> Given records
========================================================================

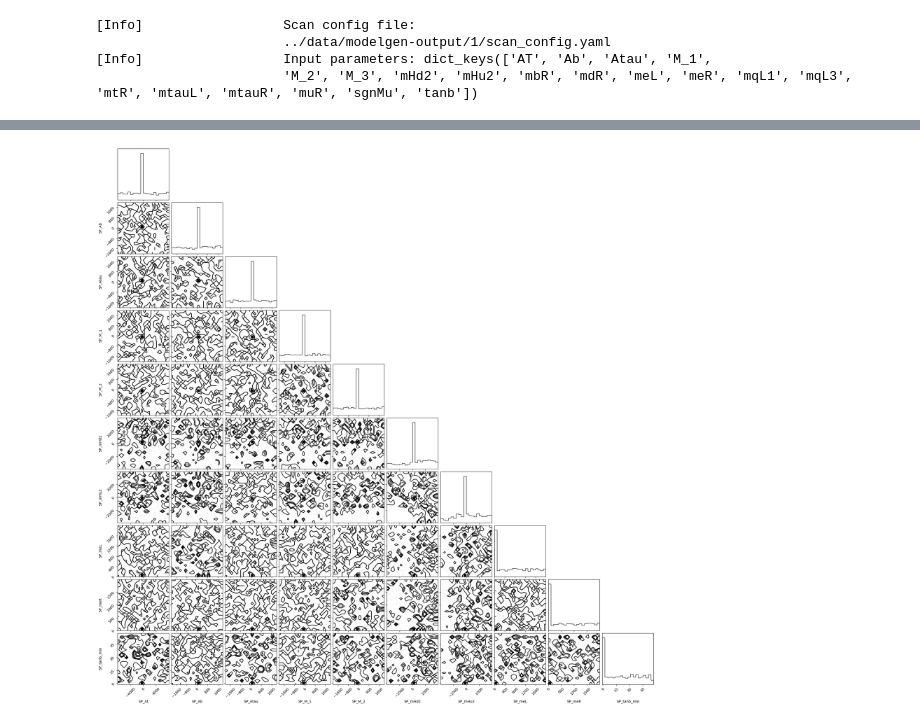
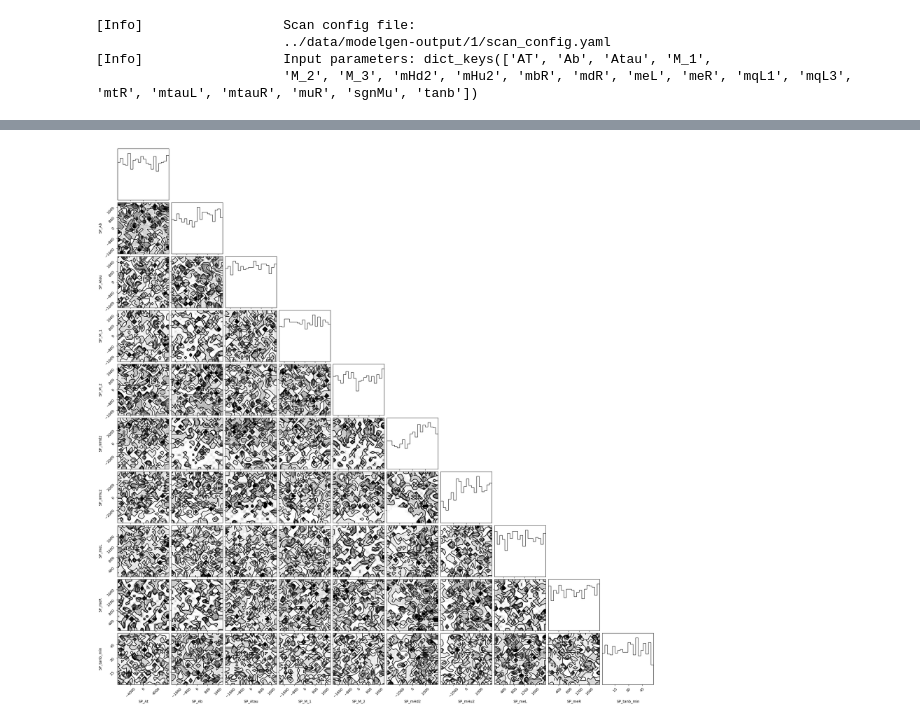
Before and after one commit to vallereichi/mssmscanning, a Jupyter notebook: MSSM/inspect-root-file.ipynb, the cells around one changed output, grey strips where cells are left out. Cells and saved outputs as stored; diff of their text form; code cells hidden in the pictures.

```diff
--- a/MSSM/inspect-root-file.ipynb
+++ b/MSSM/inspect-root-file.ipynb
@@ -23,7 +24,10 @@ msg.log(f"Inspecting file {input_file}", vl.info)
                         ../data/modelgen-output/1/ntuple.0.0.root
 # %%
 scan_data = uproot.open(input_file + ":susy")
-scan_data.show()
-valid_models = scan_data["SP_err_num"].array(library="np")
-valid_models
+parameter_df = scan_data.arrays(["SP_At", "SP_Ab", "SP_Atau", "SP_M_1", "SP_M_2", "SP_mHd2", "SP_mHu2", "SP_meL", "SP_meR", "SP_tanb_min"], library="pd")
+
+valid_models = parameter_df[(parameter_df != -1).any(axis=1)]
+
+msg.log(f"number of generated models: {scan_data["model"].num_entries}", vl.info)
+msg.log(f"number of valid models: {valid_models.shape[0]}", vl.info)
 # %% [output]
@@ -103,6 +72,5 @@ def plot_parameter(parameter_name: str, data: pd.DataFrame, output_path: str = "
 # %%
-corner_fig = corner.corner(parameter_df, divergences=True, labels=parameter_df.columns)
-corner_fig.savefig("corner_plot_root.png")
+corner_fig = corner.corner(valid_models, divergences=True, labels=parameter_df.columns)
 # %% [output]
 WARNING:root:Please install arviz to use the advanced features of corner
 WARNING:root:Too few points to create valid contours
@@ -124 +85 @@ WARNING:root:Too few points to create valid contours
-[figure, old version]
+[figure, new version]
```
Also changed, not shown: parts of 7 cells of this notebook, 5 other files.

========================================================================

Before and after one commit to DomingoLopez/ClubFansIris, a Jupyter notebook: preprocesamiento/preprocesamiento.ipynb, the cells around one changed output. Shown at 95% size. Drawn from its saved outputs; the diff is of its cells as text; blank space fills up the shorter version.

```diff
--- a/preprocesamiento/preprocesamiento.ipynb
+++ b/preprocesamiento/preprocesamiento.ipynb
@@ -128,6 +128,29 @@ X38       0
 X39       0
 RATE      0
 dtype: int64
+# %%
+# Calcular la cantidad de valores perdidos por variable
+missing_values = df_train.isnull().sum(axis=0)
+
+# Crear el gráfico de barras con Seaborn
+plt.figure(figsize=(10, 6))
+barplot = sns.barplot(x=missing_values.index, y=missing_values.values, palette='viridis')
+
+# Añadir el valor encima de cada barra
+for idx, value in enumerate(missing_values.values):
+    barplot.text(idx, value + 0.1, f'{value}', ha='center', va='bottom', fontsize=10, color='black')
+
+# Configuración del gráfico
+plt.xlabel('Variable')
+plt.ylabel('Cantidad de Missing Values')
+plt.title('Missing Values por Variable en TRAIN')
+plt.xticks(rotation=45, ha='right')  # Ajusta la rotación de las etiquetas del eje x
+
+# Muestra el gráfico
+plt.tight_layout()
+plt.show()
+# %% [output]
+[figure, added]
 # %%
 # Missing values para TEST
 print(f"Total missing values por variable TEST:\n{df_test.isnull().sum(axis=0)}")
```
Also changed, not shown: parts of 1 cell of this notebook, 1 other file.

========================================================================

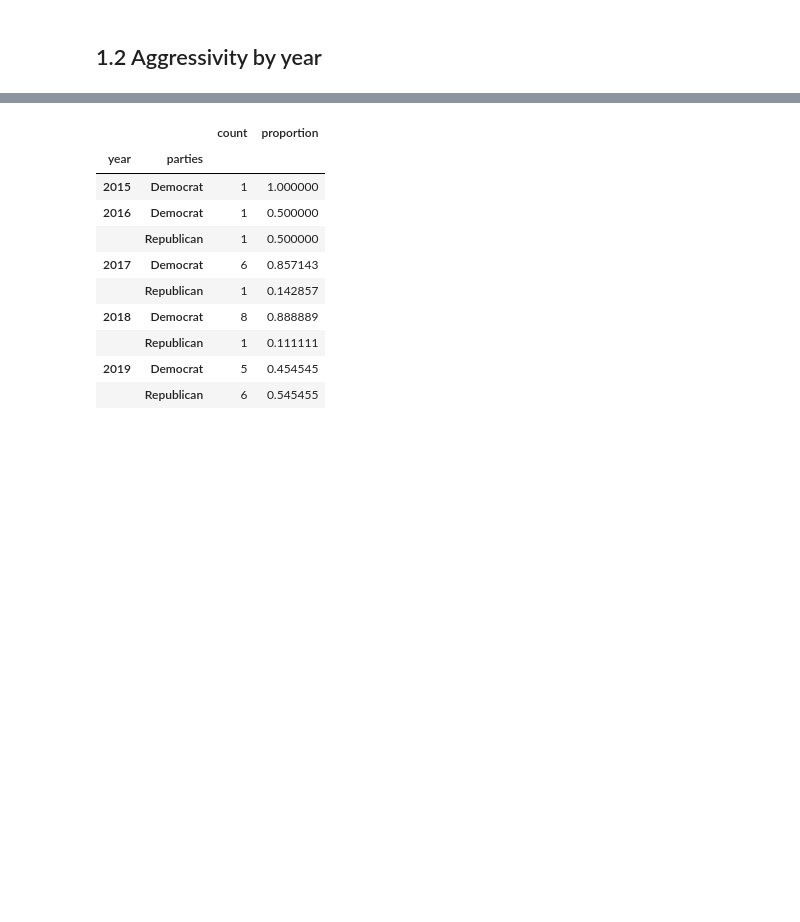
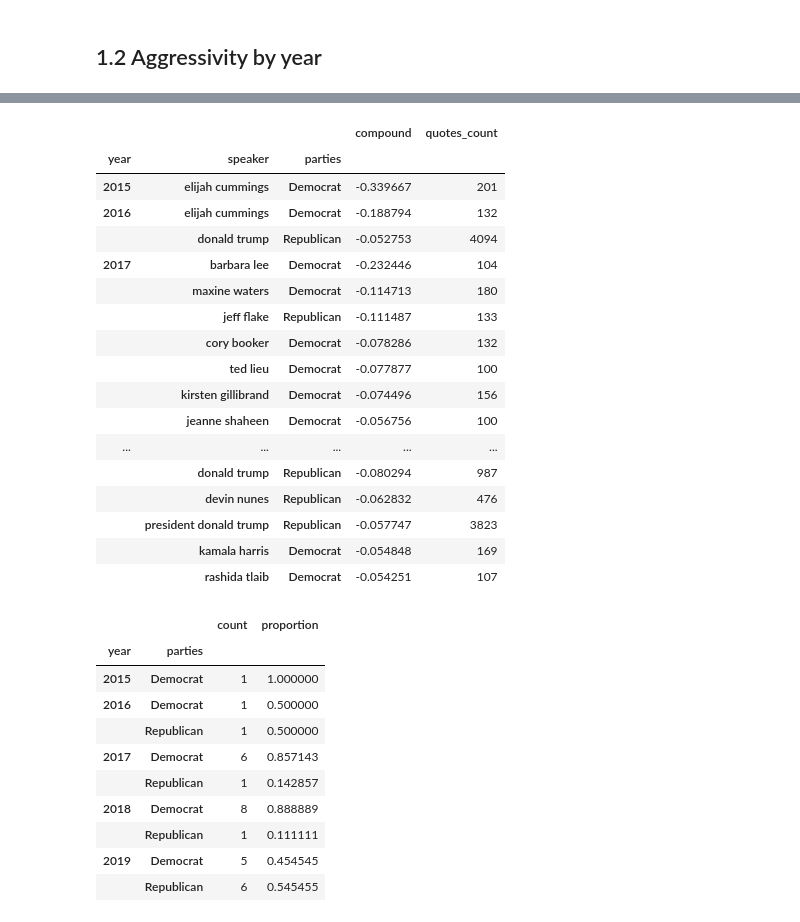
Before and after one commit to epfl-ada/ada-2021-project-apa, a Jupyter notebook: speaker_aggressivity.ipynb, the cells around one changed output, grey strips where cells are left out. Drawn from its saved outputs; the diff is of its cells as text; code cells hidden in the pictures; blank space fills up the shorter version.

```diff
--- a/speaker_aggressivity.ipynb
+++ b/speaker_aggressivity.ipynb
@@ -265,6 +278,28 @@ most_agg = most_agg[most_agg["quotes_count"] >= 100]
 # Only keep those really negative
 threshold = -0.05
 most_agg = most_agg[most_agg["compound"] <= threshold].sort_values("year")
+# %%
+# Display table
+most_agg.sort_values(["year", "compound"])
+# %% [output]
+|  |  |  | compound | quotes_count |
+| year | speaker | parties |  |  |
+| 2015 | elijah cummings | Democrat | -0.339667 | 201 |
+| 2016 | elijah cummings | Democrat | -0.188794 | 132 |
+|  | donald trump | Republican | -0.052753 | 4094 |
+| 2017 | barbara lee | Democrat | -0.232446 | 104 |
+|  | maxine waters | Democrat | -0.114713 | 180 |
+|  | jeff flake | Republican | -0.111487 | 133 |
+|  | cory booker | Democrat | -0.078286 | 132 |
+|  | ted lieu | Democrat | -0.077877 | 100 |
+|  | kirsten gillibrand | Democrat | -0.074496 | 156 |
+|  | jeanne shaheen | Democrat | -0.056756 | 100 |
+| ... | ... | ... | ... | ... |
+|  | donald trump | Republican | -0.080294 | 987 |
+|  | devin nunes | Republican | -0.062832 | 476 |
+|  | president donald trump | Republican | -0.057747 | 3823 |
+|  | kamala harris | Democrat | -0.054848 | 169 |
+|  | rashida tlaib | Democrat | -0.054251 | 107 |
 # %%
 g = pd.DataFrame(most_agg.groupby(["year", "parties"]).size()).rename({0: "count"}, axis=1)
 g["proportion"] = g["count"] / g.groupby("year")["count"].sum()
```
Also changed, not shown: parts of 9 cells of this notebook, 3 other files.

========================================================================

> Prompt
Tally the lines of the listing that include "around". Nothing but the resulting number should be returned.

> Response
3